Skincare brand Simple, meanwhile, is assembling a panel of teenage consumers to help formulate, design and promote its first junior range, due to launch in June next year; footwear brand Hush Puppies is running a nationwide competition for over-16s to design a shoe that will be sold exclusively through retailer Schuh; and Walkers' 'Do us a flavour' campaign, which ended last month, attracted significant public participation.
It is easy to dismiss these initiatives as little more than headline-grabbing stunts that are cheaper than running traditional marketing campaigns, but Reckitt Benckiser claims it has always worked with its consumers to create products and that its latest initiative is about gaining awareness in a fun way, rather than simply for PR purposes.
'A PR stunt implies the project is trivial when it's not,' argues Andraea Dawson-Shepherd, the company's head of corporate brand marketing. 'We are not doing it to generate innovation, either.' She adds that the contest has been designed to help create a 'third dimension' to the company, and forms part of a bigger campaign.
Simple, the skincare brand, also claims its initiative is more than a publicity stunt. Instead, it is being used as a means of driving long-term commitment to the brand.
'We have never had a lack of ideas in a product development department, but we also accept we're not teenagers,' says Alex Pike, marketing director at Simple. She adds that the junior advisors' most important role is to become ambassadors that can communicate the brand message to their contemporaries.
'If we lock consumers into the brand as teenagers, we can encourage them to stay with it as they grow older,' Pike argues. 'It is vital for us to get off on the right foot with the teen market by making them feel like they are part of the brand.'
George Riddiford, a partner at branding agency BrandMe, believes this trend is understandable as brands try to get closer to their consumers. 'This type of activity is like creating a members' club for the brand,' he says. 'Think of Tesco Clubcard; this is a notch on from that.'
Mike Curtis, chief executive at Start Creative, agrees. 'Getting consumers involved in product design is an increasing trend as push-advertising is less effective.

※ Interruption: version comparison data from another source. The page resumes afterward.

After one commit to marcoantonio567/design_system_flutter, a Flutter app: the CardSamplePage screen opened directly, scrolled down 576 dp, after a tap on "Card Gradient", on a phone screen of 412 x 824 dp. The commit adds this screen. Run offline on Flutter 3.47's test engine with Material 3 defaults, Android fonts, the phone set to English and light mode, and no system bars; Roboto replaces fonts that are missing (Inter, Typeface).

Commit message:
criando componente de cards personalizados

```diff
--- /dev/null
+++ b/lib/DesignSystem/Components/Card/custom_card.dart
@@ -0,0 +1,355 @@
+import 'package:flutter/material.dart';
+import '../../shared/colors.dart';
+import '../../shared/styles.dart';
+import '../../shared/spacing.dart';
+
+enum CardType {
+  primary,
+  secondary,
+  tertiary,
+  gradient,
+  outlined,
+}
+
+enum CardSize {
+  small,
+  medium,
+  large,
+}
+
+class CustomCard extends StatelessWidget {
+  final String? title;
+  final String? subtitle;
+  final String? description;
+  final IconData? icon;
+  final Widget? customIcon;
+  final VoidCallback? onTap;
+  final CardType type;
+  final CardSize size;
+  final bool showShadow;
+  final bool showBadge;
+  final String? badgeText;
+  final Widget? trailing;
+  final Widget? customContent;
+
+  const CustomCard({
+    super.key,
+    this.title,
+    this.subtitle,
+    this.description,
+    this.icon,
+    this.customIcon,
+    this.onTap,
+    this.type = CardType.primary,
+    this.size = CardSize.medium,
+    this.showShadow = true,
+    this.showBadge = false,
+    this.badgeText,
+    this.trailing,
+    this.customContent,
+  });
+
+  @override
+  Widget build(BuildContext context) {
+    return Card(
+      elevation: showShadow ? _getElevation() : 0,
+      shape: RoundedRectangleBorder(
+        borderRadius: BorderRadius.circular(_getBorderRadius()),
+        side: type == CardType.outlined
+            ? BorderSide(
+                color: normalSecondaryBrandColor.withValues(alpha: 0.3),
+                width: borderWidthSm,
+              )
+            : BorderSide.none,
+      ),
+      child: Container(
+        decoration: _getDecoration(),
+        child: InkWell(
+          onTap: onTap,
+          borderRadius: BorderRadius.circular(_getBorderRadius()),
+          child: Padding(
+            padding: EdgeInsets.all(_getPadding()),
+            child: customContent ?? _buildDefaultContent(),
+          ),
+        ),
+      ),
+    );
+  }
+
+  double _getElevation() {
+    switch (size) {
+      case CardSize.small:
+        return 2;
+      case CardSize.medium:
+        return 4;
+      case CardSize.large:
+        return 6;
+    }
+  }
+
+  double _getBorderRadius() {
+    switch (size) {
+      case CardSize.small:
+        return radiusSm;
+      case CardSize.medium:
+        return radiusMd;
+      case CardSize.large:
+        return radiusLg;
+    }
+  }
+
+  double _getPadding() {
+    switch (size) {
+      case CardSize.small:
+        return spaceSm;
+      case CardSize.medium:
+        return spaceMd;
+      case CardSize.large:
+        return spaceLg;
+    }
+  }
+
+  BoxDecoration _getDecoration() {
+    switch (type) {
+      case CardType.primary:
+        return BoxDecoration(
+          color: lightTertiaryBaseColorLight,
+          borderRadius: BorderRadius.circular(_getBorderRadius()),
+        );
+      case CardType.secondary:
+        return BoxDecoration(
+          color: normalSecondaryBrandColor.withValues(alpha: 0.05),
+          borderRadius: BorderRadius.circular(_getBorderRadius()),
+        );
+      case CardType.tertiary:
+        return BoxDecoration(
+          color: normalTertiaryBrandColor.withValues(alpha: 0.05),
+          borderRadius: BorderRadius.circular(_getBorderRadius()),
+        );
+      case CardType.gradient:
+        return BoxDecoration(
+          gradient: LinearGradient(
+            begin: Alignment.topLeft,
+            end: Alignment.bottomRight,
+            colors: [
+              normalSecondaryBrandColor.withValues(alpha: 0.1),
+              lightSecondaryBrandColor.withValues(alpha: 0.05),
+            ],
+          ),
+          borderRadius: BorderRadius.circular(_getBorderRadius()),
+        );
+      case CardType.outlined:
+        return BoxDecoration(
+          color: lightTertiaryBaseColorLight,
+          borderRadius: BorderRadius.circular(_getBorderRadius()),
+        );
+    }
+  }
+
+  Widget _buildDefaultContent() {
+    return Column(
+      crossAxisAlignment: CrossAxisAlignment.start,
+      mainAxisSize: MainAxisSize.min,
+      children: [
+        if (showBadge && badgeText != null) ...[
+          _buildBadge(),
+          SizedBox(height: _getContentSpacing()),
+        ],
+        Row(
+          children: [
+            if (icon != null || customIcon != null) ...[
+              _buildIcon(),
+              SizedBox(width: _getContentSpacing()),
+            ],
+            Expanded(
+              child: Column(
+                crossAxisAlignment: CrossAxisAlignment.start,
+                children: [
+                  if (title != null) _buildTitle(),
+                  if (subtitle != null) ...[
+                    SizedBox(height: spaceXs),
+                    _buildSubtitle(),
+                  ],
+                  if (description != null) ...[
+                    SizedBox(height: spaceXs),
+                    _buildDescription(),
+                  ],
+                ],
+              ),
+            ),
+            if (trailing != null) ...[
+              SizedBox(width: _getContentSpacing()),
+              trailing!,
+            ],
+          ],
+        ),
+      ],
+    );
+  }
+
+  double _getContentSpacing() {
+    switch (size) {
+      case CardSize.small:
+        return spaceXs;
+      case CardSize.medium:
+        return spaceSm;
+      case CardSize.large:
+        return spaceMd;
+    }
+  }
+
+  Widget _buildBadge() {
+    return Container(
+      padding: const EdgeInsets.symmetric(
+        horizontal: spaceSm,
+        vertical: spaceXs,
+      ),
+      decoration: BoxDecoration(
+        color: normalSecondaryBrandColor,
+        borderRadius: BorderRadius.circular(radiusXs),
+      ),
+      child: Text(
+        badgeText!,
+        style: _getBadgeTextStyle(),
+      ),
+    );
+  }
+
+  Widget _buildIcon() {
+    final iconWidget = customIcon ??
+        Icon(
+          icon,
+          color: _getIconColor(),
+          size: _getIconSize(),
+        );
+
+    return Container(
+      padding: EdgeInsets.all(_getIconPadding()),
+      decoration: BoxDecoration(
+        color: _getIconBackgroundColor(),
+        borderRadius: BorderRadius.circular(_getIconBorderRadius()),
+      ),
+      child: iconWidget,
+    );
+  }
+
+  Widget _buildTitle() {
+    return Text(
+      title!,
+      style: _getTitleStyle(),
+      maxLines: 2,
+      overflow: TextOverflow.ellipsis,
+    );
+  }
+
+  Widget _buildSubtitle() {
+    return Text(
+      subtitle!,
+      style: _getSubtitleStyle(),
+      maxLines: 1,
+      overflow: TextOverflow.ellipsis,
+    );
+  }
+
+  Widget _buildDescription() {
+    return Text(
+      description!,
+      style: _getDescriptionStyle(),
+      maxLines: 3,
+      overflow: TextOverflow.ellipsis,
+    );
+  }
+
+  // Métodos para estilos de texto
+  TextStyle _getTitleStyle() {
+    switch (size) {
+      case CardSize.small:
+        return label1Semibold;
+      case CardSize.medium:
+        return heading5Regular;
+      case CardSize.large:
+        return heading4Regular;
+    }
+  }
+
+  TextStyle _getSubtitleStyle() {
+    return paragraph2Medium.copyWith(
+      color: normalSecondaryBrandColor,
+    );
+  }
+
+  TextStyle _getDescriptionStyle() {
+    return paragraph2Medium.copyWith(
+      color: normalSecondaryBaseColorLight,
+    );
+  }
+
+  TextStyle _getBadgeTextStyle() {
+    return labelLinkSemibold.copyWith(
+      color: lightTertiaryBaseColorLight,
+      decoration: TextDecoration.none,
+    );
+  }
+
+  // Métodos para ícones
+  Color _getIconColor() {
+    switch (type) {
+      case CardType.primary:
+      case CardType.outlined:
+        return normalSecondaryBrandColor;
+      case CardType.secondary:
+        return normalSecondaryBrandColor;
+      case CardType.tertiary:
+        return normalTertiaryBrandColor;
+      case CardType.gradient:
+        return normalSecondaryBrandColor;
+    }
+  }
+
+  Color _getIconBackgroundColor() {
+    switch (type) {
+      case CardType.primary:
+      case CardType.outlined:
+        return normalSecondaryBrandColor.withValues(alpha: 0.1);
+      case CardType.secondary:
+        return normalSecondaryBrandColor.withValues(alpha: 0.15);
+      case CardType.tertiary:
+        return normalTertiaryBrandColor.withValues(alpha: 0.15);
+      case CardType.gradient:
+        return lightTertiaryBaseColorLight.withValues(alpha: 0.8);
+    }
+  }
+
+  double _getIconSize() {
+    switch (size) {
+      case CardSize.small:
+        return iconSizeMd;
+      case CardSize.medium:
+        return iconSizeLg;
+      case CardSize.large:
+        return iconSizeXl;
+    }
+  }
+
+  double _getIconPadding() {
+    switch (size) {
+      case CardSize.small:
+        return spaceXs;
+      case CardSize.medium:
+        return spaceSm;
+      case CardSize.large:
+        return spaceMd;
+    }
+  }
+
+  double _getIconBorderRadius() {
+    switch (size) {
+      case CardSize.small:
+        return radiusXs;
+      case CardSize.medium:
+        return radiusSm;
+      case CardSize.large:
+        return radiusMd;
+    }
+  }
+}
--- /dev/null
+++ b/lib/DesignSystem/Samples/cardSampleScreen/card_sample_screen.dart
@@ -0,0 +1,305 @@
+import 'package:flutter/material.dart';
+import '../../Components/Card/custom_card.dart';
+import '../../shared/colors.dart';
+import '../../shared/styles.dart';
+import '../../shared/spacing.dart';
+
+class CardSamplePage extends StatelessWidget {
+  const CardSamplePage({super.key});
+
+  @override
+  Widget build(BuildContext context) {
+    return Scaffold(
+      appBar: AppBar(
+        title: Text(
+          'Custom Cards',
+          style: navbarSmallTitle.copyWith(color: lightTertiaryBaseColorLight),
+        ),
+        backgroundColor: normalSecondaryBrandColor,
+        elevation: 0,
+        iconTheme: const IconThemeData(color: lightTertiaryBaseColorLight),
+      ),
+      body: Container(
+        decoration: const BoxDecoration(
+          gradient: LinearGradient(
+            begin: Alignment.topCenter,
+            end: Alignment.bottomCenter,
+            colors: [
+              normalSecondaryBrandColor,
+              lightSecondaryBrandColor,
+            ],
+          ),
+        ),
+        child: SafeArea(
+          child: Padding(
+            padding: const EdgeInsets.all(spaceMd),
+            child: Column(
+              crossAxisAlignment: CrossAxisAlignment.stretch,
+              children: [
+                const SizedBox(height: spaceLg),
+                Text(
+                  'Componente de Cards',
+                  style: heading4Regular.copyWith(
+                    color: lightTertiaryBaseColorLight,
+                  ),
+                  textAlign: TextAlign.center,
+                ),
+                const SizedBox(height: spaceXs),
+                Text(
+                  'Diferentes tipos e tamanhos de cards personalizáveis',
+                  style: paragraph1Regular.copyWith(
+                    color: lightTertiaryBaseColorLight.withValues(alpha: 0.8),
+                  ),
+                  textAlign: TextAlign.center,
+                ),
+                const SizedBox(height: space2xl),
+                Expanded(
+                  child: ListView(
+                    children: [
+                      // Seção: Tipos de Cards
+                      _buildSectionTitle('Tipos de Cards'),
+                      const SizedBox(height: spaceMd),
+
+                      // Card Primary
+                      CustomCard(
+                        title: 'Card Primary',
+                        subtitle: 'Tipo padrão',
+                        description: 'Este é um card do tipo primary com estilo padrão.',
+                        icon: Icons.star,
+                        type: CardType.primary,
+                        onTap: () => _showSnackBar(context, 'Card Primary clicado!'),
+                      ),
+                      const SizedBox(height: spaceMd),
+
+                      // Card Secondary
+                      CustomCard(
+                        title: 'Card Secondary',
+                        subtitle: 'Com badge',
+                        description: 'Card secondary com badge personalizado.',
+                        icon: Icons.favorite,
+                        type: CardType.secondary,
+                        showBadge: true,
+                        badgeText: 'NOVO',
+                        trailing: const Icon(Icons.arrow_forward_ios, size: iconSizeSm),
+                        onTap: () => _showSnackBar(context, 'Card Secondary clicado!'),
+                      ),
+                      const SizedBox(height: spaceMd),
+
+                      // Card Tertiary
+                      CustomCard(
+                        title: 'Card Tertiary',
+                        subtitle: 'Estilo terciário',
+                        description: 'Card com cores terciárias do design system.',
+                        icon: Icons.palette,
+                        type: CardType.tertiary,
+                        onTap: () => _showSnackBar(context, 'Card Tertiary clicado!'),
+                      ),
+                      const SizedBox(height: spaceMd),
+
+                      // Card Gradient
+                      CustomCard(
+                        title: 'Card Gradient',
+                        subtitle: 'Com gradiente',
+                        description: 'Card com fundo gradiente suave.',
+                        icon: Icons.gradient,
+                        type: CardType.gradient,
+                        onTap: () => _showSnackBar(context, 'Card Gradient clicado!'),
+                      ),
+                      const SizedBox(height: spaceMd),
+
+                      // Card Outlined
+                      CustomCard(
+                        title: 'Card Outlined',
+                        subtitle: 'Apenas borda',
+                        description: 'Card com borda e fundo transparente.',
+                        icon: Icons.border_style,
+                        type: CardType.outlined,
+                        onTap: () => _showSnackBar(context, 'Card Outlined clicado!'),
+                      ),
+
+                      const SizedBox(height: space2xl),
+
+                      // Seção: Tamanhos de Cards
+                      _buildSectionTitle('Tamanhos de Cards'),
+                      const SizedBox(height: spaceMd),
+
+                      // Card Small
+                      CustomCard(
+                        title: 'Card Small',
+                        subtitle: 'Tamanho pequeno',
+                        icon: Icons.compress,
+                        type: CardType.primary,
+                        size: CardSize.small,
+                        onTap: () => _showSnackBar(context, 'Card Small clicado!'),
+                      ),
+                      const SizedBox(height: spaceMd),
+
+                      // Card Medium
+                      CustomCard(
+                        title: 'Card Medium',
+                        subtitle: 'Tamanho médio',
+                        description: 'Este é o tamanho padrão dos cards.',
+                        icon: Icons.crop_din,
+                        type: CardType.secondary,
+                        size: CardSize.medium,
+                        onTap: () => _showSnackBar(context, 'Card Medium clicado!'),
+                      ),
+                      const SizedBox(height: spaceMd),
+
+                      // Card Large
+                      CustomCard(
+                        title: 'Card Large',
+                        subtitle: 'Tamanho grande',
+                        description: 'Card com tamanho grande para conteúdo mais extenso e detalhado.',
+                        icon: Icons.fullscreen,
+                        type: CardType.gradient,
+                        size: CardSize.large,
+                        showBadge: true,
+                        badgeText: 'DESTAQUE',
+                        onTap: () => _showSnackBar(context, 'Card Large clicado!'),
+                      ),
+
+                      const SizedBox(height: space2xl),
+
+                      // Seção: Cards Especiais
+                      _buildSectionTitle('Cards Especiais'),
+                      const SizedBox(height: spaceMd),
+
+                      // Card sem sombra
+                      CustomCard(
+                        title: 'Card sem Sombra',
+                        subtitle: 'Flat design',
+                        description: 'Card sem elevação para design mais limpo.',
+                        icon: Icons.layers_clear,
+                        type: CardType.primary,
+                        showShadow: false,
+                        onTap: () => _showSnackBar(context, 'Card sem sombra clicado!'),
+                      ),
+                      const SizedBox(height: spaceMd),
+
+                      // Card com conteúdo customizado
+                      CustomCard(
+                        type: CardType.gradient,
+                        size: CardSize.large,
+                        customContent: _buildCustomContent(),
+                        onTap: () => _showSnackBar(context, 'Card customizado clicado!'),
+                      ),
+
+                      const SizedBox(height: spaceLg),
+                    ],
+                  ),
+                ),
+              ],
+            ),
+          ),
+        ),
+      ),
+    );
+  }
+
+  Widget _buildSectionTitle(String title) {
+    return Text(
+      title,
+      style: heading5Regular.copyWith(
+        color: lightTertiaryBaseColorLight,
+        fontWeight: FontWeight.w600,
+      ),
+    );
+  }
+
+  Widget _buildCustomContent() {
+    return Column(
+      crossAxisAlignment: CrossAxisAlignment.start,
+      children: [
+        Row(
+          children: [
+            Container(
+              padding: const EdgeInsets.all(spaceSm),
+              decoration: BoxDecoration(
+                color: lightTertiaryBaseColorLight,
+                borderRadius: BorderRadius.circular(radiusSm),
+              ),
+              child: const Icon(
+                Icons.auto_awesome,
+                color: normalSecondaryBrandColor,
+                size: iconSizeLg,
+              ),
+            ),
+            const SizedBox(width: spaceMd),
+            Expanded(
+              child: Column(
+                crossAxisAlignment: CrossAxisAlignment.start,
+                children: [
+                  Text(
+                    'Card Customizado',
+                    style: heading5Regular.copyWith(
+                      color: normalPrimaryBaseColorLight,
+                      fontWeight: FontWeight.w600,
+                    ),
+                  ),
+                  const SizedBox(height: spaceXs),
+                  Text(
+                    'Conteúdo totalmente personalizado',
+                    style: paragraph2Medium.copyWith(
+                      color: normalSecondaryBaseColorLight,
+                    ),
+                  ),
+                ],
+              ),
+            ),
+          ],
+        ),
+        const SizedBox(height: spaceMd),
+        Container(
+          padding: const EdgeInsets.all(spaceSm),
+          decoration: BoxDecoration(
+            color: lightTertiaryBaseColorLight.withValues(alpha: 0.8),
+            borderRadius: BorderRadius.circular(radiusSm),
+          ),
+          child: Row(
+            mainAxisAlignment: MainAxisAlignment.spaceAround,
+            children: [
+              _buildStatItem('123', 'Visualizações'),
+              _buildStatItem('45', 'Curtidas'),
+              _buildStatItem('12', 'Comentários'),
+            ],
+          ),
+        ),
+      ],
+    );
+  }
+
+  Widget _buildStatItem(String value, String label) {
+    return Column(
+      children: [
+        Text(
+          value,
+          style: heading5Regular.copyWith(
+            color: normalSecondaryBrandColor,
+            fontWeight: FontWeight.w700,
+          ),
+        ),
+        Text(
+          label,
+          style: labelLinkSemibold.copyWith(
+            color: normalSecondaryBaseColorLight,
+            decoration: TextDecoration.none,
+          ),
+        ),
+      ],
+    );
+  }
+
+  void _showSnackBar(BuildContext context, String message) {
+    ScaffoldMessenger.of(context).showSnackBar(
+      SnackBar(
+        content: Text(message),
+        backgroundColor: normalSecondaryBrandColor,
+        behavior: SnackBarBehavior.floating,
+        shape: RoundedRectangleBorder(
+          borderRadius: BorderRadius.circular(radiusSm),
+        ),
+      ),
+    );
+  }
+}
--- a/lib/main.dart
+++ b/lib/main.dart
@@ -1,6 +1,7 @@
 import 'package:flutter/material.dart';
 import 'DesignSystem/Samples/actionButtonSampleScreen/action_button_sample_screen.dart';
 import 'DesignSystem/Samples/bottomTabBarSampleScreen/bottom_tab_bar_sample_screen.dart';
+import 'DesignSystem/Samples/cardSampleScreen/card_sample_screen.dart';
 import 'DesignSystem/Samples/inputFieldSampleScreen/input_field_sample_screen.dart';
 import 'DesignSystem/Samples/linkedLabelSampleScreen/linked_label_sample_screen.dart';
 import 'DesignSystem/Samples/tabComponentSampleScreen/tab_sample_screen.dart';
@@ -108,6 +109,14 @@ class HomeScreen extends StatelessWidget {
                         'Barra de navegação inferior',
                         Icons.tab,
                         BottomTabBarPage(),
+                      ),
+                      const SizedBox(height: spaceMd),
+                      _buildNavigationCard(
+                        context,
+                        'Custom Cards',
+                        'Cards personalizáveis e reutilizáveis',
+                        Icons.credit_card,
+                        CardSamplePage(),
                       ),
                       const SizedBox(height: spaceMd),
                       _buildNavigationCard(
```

It provides longer-term and broader engagement,' he adds.
However getting consumers involved in the creation of brands is not without its risks - not least because, in reality, the customer is sometimes far from right. 'You have to keep control of the NPD process, otherwise you end up with products you can't sell,' says Riddiford. Or, as Victoria Franks, UK marketing manager for Kao Brands, who is responsible for brands including John Frieda, Jergens and Biore, puts it: 'As marketers it is our job to interpret what consumers really want versus what they say they want.'
In commercial reality, companies cannot continually respond to customer demands and, as Franks points out, consumers do not always want what they have asked for.
However, if a big manufacturer can create the illusion of bringing a product to market that is jointly owned by both customer and brand, it certainly stands a chance of closing the communication gap between company and consumers.